Willy does not have enough food or medicine to take care of his family, so he makes trips into town every day to find work as an agricultural laborer or cleaning houses. But even these jobs do not pay much money—sometimes only $8 per day. His family is one of many who have been forced to flee their homes in Malawi. The civil war has taken a terrible toll on the country, 15 Thousands of people have been killed, millions are homeless and more than nine million are in need of humanitarian aid.  He’s been living in the makeshift camp for more than 10 years. As he says,” I will need at least $1,000 to return home and begin a new life; to rent a house in the Congo, which is now  $50 to $100 per month, and to buy furniture for the house, it will take me nearly two years”.

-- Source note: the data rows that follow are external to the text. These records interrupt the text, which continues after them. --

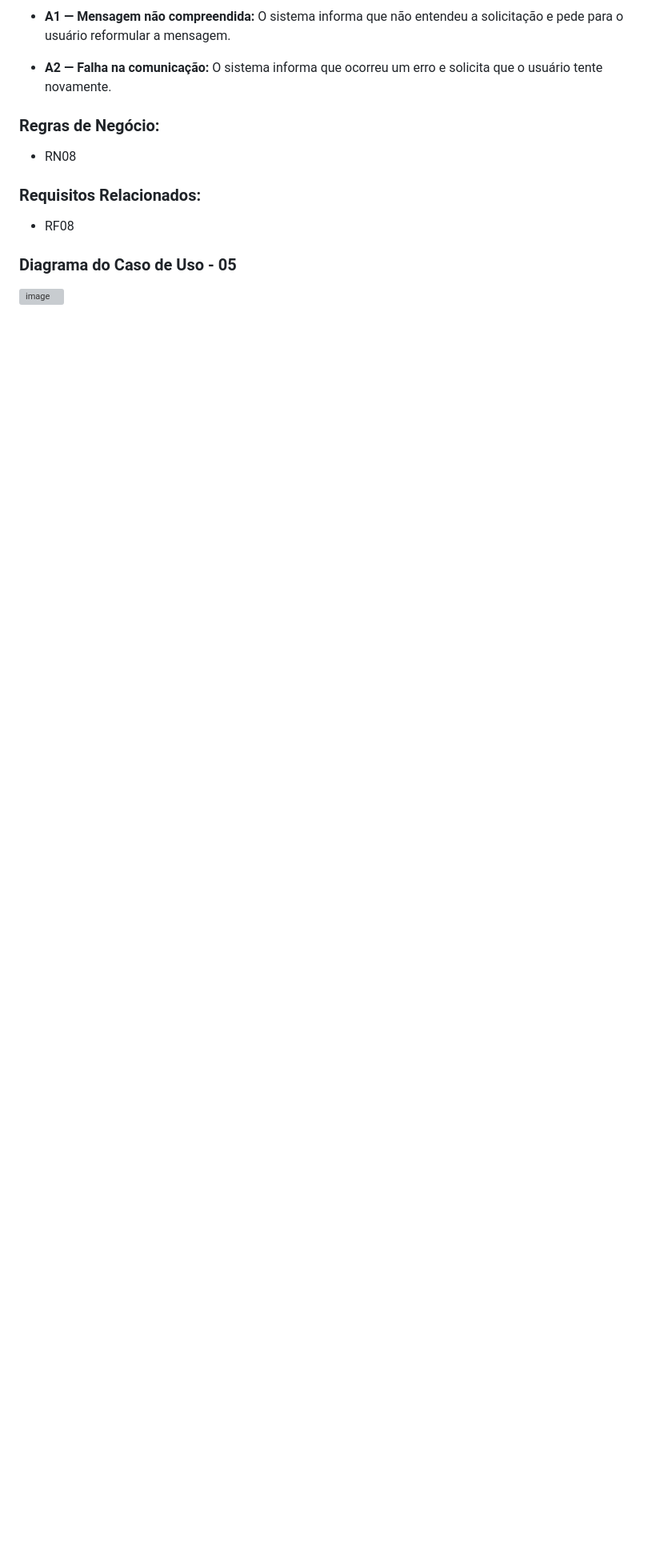
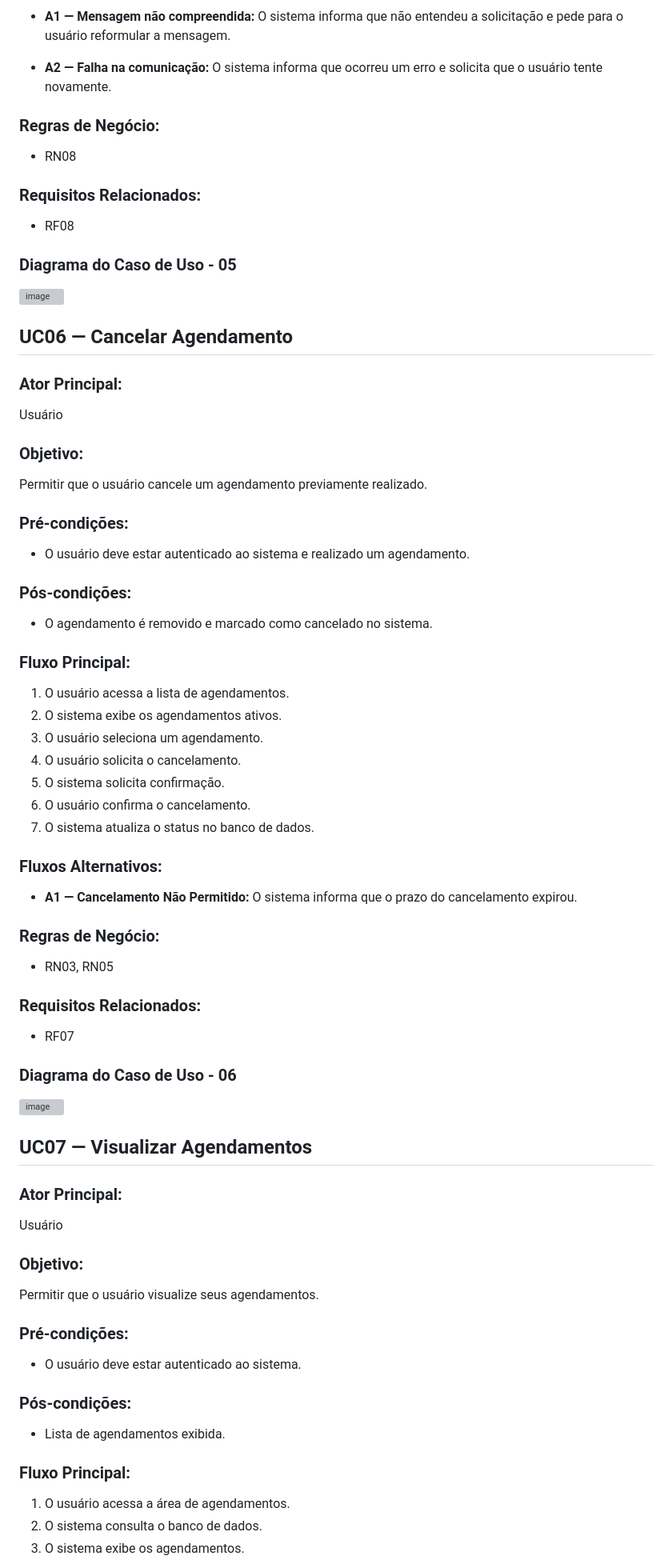
Before and after one commit to raymartinsajudarte/projeto-PI-5modulo, a Markdown page: docs/cases/uc.md, the part around one of its changes. Shown at 80% size. GitHub-like rendering; blank space fills up the shorter version; grey boxes are pictures that could not be loaded.

```diff
--- a/docs/cases/uc.md
+++ b/docs/cases/uc.md
@@ -189,3 +189,63 @@ O sistema informa que ocorreu um erro e solicita que o usuário tente novamente.
 
 ### Diagrama do Caso de Uso - 05
 <img width="516" height="582" alt="image" src="https://github.com/user-attachments/assets/c0f4c46f-171d-4887-8f58-7be08cb633fc" />
+
+
+
+## UC06 — Cancelar Agendamento
+
+### Ator Principal:
+Usuário
+
+### Objetivo:
+Permitir que o usuário cancele um agendamento previamente realizado.
+
+### Pré-condições:
+- O usuário deve estar autenticado ao sistema e realizado um agendamento.
+
+### Pós-condições:
+- O agendamento é removido e marcado como cancelado no sistema.
+
+### Fluxo Principal:
+1) O usuário acessa a lista de agendamentos.
+2) O sistema exibe os agendamentos ativos.
+3) O usuário seleciona um agendamento.
+4) O usuário solicita o cancelamento.
+5) O sistema solicita confirmação.
+6) O usuário confirma o cancelamento.
+7) O sistema atualiza o status no banco de dados.
+
+### Fluxos Alternativos:
+- **A1 — Cancelamento Não Permitido:**
+O sistema informa que o prazo do cancelamento expirou.
+
+### Regras de Negócio:
+- RN03, RN05
+
+### Requisitos Relacionados:
+- RF07
+
+### Diagrama do Caso de Uso - 06
+<img width="599" height="610" alt="image" src="https://github.com/user-attachments/assets/064026bb-199e-40d8-a5b3-36a746258d0b" />
+
+
+
+## UC07 — Visualizar Agendamentos
+
+### Ator Principal:
+Usuário
+
+### Objetivo:
+Permitir que o usuário visualize seus agendamentos.
+
+### Pré-condições:
+- O usuário deve estar autenticado ao sistema.
+
+### Pós-condições:
+- Lista de agendamentos exibida.
+
+### Fluxo Principal:
+1) O usuário acessa a área de agendamentos.
+2) O sistema consulta o banco de dados.
+3) O sistema exibe os agendamentos.
+
```
Also changed, not shown: other parts of docs/cases/uc.md (+45 -0 lines).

He also needs to start a new business, which costs a lot of money. He can not afford to go back home to Congo, because of the high cost of starting life there, but he also does not want his children’s education to be interrupted by war. “I do not know what the future holds for my family”, but when he’s asked how things are going in Congo, he pauses before replying and says softly, ”It’s very difficult.” The situation is very bad.  He does not know how long it will take for the war to end. Last month, the news confirmed the massacre of more than 100 civilians that occurred in the Congo. The rebels are busy killing everyone, and Willy seems unsure about going back home.  But he hopes President Étienne Chisekedi’s regime will be overthrown soon.

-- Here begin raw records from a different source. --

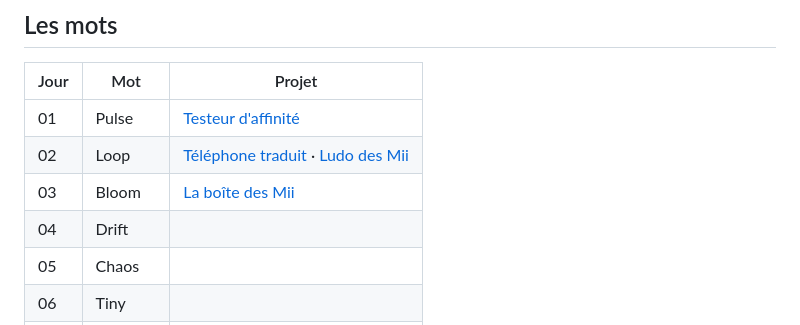
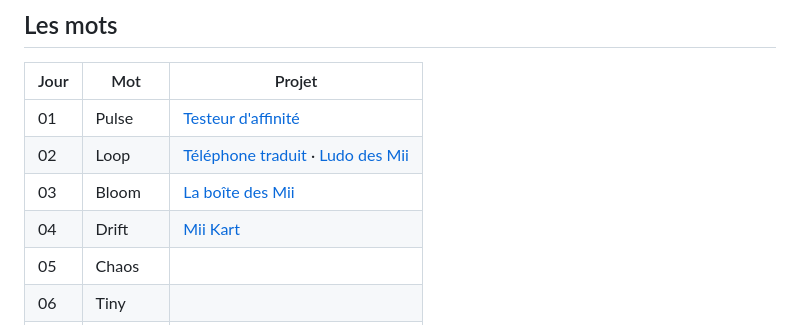
Before and after one commit to dyzlek/devtober, a Markdown page: README.md, the part around the change. Drawn GitHub-style.

Commit message:
docs: ajoute le jour 4 (Mii Kart) au README

```diff
--- a/README.md
+++ b/README.md
@@ -15,7 +15,7 @@ Toutes les créations sont jouables depuis la page d'accueil du repo, publiée s
 | 01 | Pulse | [Testeur d'affinité](day-01-pulse/) |
 | 02 | Loop | [Téléphone traduit](day-02-loop/) · [Ludo des Mii](day-02-loop/ludo/) |
 | 03 | Bloom | [La boîte des Mii](day-03-bloom/) |
-| 04 | Drift |  |
+| 04 | Drift | [Mii Kart](day-04-drift/) |
 | 05 | Chaos |  |
 | 06 | Tiny |  |
 | 07 | Swarm |  |
```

Willy’s sister was killed by an armed group in the Congo, while they were living in Congo, and now his children say that they want to go back there with him and start a new life. Willy’s children are still young and do not understand what is happening in their country, but Willy tries to explain it to them. He tells them that they will have a better life in Lilongwe than they do back home. 

Willy wants the children to feel safe and happy, but the war in Congo and poverty in the refugee camp has made it difficult for him to provide that for them. He hopes that they will be able to understand the situation in the camp so they can continue their education.

The living conditions in a refugee camp have reached a point of financial disruption. Due to a shortage of food, health services, medicines, and cleanliness, children and youth frequently have very poor health and very limited access to education. We only have 24 classes built by JRS (Jesuit WorldWide) to assist refugees with everything concerning education at the camp, which was originally designed to house up to 12,000 refugees and asylum seekers. At Dzaleka, we have limited schools, with only 1 public school helping refugees study; for others, you will need to pay money, and classes are limited for youth to have their own choices. He does not want his children to live in fear, and he hopes that one day they will be able to go back home. His daughter is 15 years old and a Form I student at Dzaleka Secondary School. His wife has been unable to finish her studies because of the war, and Willy says this breaks her heart. “My dream is for my children to complete their education and begin a new life,” says the Willis family.


19 January, 2023